Purpose : In the damaged zebrafish retina, Müller glia are responsible for regenerating lost cells. We previously showed that Notch signaling is required to maintain Müller glia in a quiescent state, and inhibiting Notch signaling, via intraperitoneal injection of the g-secretase inhibitor RO4929097, is sufficient to induce a regenerative response. Thus, it appears Notch signaling is a negative regulator of retinal regeneration in the zebrafish eye. However, the zebrafish genome encodes four unique Notch receptors; Notch 1a, Notch 1b, Notch 2, and Notch 3. It was unclear if all or only a subset are involved in Müller glia quiescence and if they had any other functions in retinal regeneration. Thus, the purpose of this study was to begin to elucidate the function(s) of the individual Notch receptors in the undamaged and regenerating zebrafish retinas.

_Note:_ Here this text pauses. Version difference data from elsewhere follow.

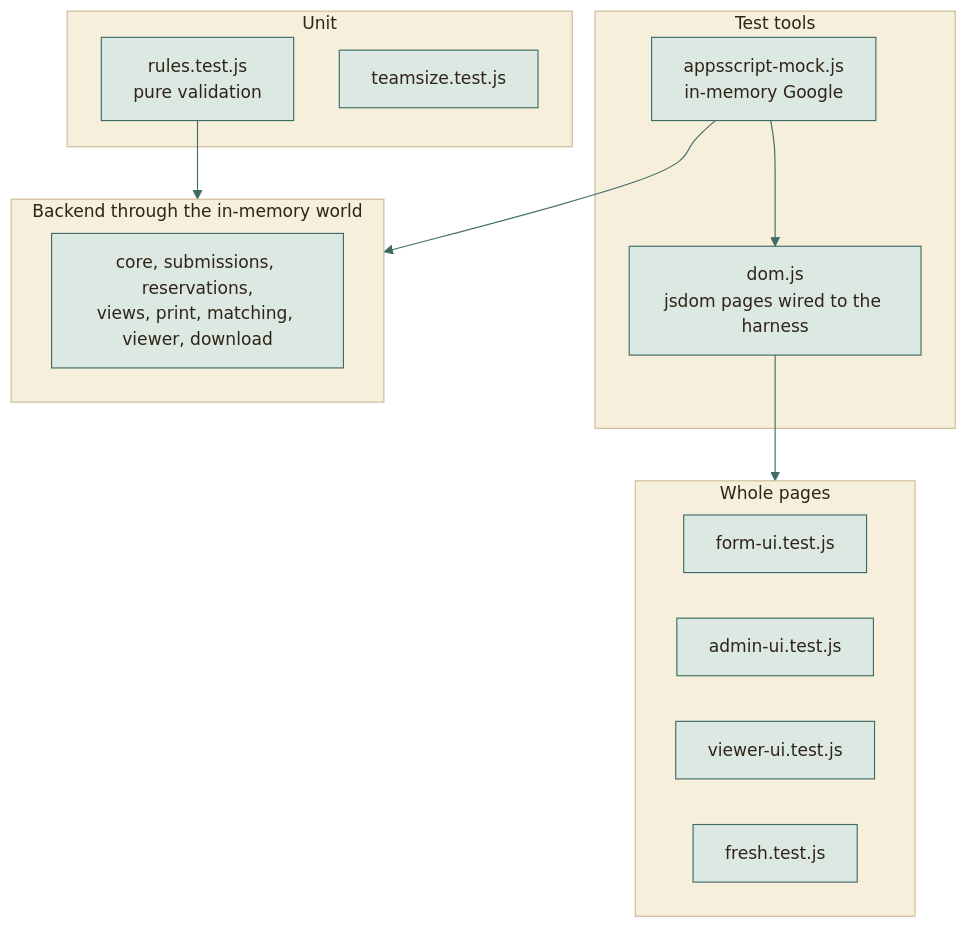
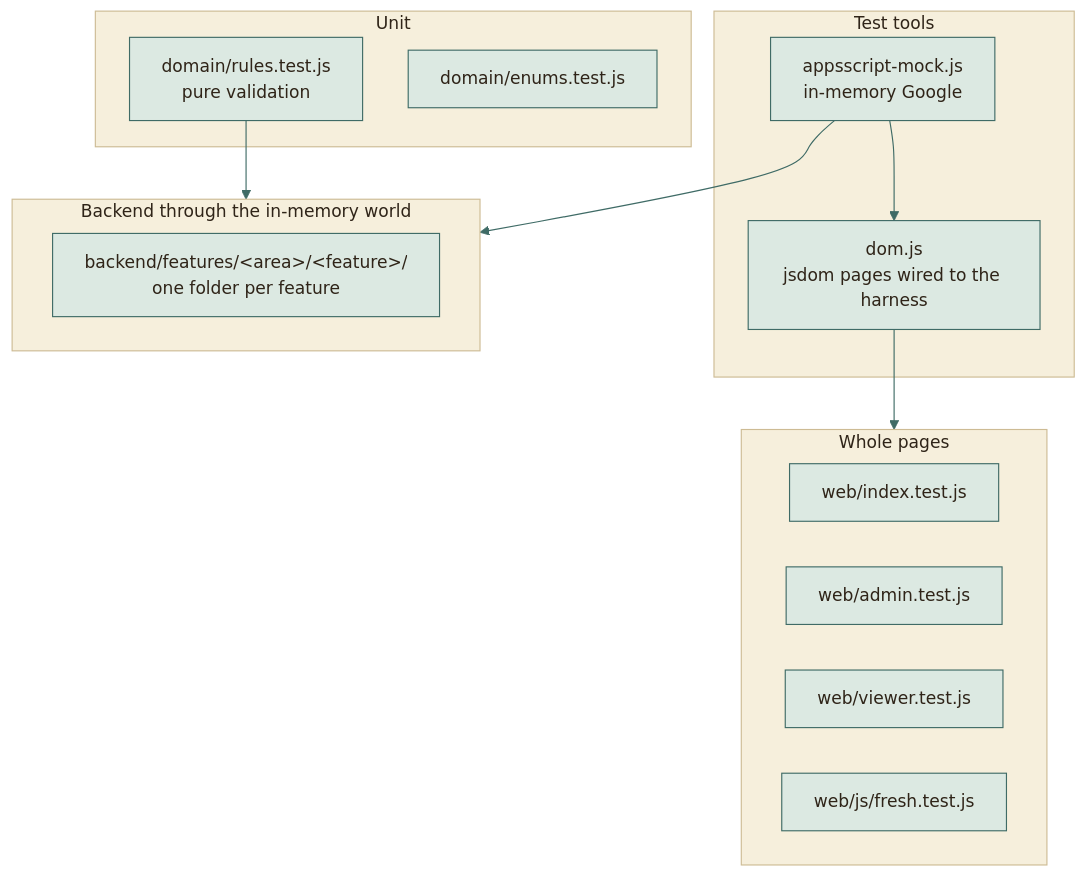
One commit to moyeh04/forms-platform changed the first of 2 diagrams in docs/process/TESTING.md. Above: the diagram before and after it, drawn with Mermaid. The commit also changed other lines of this file and 51 other files, not shown here.

````diff
--- a/docs/process/TESTING.md
+++ b/docs/process/TESTING.md
@@ -13,53 +13,53 @@
 ```mermaid
 %%{init: {
   'theme': 'base',
   'themeVariables': {
     'fontFamily': 'ui-sans-serif, system-ui, -apple-system, Segoe UI, Roboto, sans-serif',
     'fontSize': '15px',
     'primaryColor': '#DCE9E2', 'primaryBorderColor': '#3F6B66', 'primaryTextColor': '#2F2418',
     'secondaryColor': '#F0E4C8', 'secondaryBorderColor': '#C9A24A', 'secondaryTextColor': '#2F2418',
     'tertiaryColor': '#F6EFDC', 'tertiaryBorderColor': '#CDBB94', 'tertiaryTextColor': '#2F2418',
     'lineColor': '#3F6B66', 'textColor': '#2F2418', 'mainBkg': '#DCE9E2', 'nodeBorder': '#3F6B66',
     'clusterBkg': '#F6EFDC', 'clusterBorder': '#CDBB94', 'titleColor': '#2F2418',
     'edgeLabelBackground': '#F8F1DD',
     'actorBkg': '#DCE9E2', 'actorBorder': '#3F6B66', 'actorTextColor': '#2F2418', 'actorLineColor': '#8FB3AB',
     'signalColor': '#477A73', 'signalTextColor': '#477A73',
     'labelBoxBkgColor': '#F0E4C8', 'labelBoxBorderColor': '#C9A24A', 'labelTextColor': '#2F2418', 'loopTextColor': '#6A5A44',
     'noteBkgColor': '#FBEFC9', 'noteBorderColor': '#C9A24A', 'noteTextColor': '#2F2418',
     'activationBkgColor': '#DCE9E2', 'activationBorderColor': '#3F6B66', 'sequenceNumberColor': '#F8F1DD',
     'transitionColor': '#3F6B66', 'stateLabelColor': '#2F2418', 'stateBkg': '#DCE9E2', 'altBackground': '#F6EFDC',
     'attributeBackgroundColorOdd': '#F8F1DD', 'attributeBackgroundColorEven': '#F0E4C8'
   },
   'flowchart': {'curve': 'basis', 'padding': 14, 'nodeSpacing': 40, 'rankSpacing': 46},
   'sequence': {'mirrorActors': false, 'messageMargin': 34, 'boxMargin': 8}
 }}%%
 flowchart TD
     subgraph tools["Test tools"]
         harness["appsscript-mock.js<br/>in-memory Google"]
         dom["dom.js<br/>jsdom pages wired to the harness"]
     end
     subgraph units["Unit"]
-        rules["rules.test.js<br/>pure validation"]
-        team["teamsize.test.js"]
+        rules["domain/rules.test.js<br/>pure validation"]
+        enums["domain/enums.test.js"]
     end
     subgraph backend["Backend through the in-memory world"]
-        core["core, submissions, reservations,<br/>views, print, matching, viewer, download"]
+        core["backend/features/&lt;area&gt;/&lt;feature&gt;/<br/>one folder per feature"]
     end
     subgraph pages["Whole pages"]
-        fui["form-ui.test.js"]
-        aui["admin-ui.test.js"]
-        vui["viewer-ui.test.js"]
-        fresh["fresh.test.js"]
+        fui["web/index.test.js"]
+        aui["web/admin.test.js"]
+        vui["web/viewer.test.js"]
+        fresh["web/js/fresh.test.js"]
     end
 
     harness --> backend
     harness --> dom
     dom --> pages
     rules --> backend
     classDef cDb fill:#F3E2B3,stroke:#B8892D,stroke-width:1.5px,color:#2F2418
     classDef cActor fill:#F4D9D3,stroke:#9A3328,stroke-width:1.5px,color:#2F2418
     classDef cDec fill:#FBEFC9,stroke:#C9A24A,stroke-width:1.5px,color:#2F2418
     classDef cEnd fill:#2F2418,stroke:#2F2418,color:#F8F1DD
     classDef cErr fill:#F6D5CF,stroke:#A12B1F,stroke-width:1.5px,color:#5A140C
     classDef cOk fill:#BFD9CF,stroke:#2E5A55,stroke-width:1.5px,color:#17302D
 ```
````
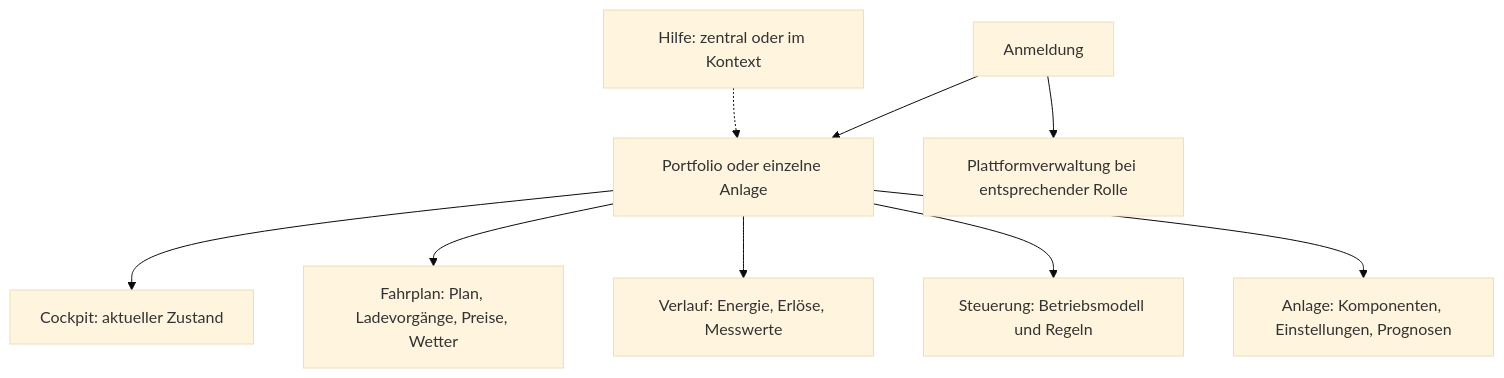
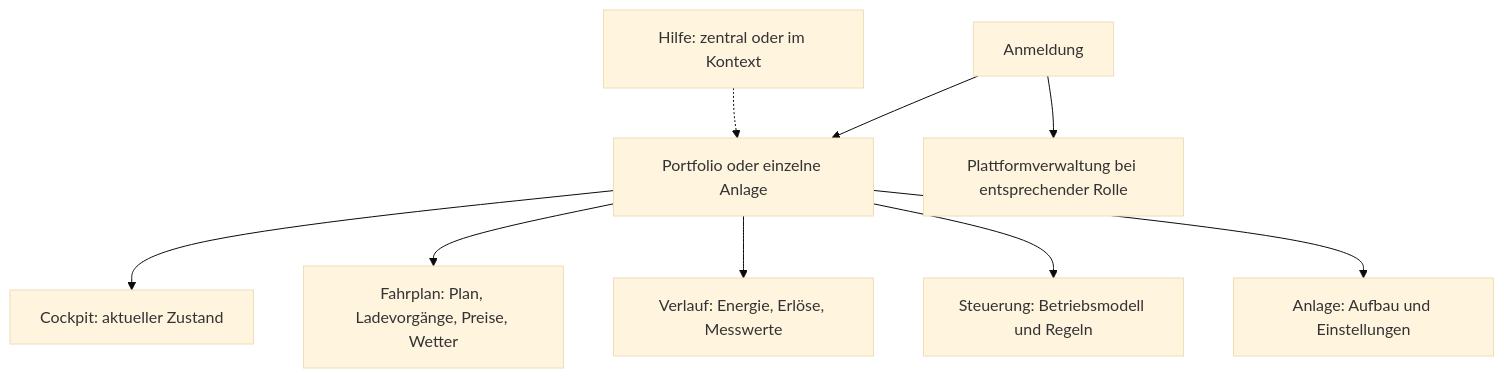
One commit to Rayleigh3105/voltpilot-ems changed the diagram in docs/portal.md. Above: the diagram before and after it, drawn with Mermaid (base theme). The commit also changed other lines of this file and 86 other files, not shown here.

First line of the commit message:
Anlage neu gedacht: Aufbau als Baum, kurze Einstellungen, Assistent in vier Schritten

````diff
--- a/docs/portal.md
+++ b/docs/portal.md
@@ -9,11 +9,11 @@
 ```mermaid
 flowchart TD
     Login["Anmeldung"] --> Auswahl["Portfolio oder einzelne Anlage"]
     Auswahl --> Cockpit["Cockpit: aktueller Zustand"]
     Auswahl --> Plan["Fahrplan: Plan, Ladevorgänge, Preise, Wetter"]
     Auswahl --> Verlauf["Verlauf: Energie, Erlöse, Messwerte"]
     Auswahl --> Steuerung["Steuerung: Betriebsmodell und Regeln"]
-    Auswahl --> Anlage["Anlage: Komponenten, Einstellungen, Prognosen"]
+    Auswahl --> Anlage["Anlage: Aufbau und Einstellungen"]
     Login --> Admin["Plattformverwaltung bei entsprechender Rolle"]
     Hilfe["Hilfe: zentral oder im Kontext"] -.-> Auswahl
 ```
````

Methods : Adult albino zebrafish were placed in complete darkness for 14 days, before being subjected to constant light damage. Retinas were isolated for RNA extraction, and qRT-PCR was performed on the four Notch receptor genes using Taqman probes. Dark-adapted albino zebrafish were subjected to morpholino-mediated knockdown of all four Notch receptors, separately, and then subjected to light damage. The retinas were isolated, cryosectioned, and immunolabeled for PCNA, Stat3, and Ascl1a, and analyzed by confocal microscopy

Results : The qRT-PCR analysis revealed an increase in expression for notch 1a, 1b, and 2, while notch 3 decreased in expression from at from 0 to 16 hours, and increased subsequently throughout the light timecourse. Morpholino-mediated knockdowns of Notch 1a, 1b, and 2 resulted in fewer proliferating Müller glia and neuronal progenitors at 36 and 72hr of light compared to the controls. In contrast, morpholino-mediated knockdown of Notch 3 resulted in increased numbers of proliferating Müller glia at 36 and 72 hrs.

Conclusions : Notch receptors 1a, 1b, and 2, are required for the maximal proliferative response in the light-damaged zebrafish retina. In contrast, downregulation of Notch 3 is necessary for Müller glia to re-enter the cell cycle in response to damage. This suggests that Notch 3 is necessary to maintain Müller glia quiescence and Notch 1a, 1b, and 2 are required for Müller glia and neuronal progenitor proliferation.

This is an abstract that was submitted for the 2016 ARVO Annual Meeting, held in Seattle, Wash., May 1-5, 2016.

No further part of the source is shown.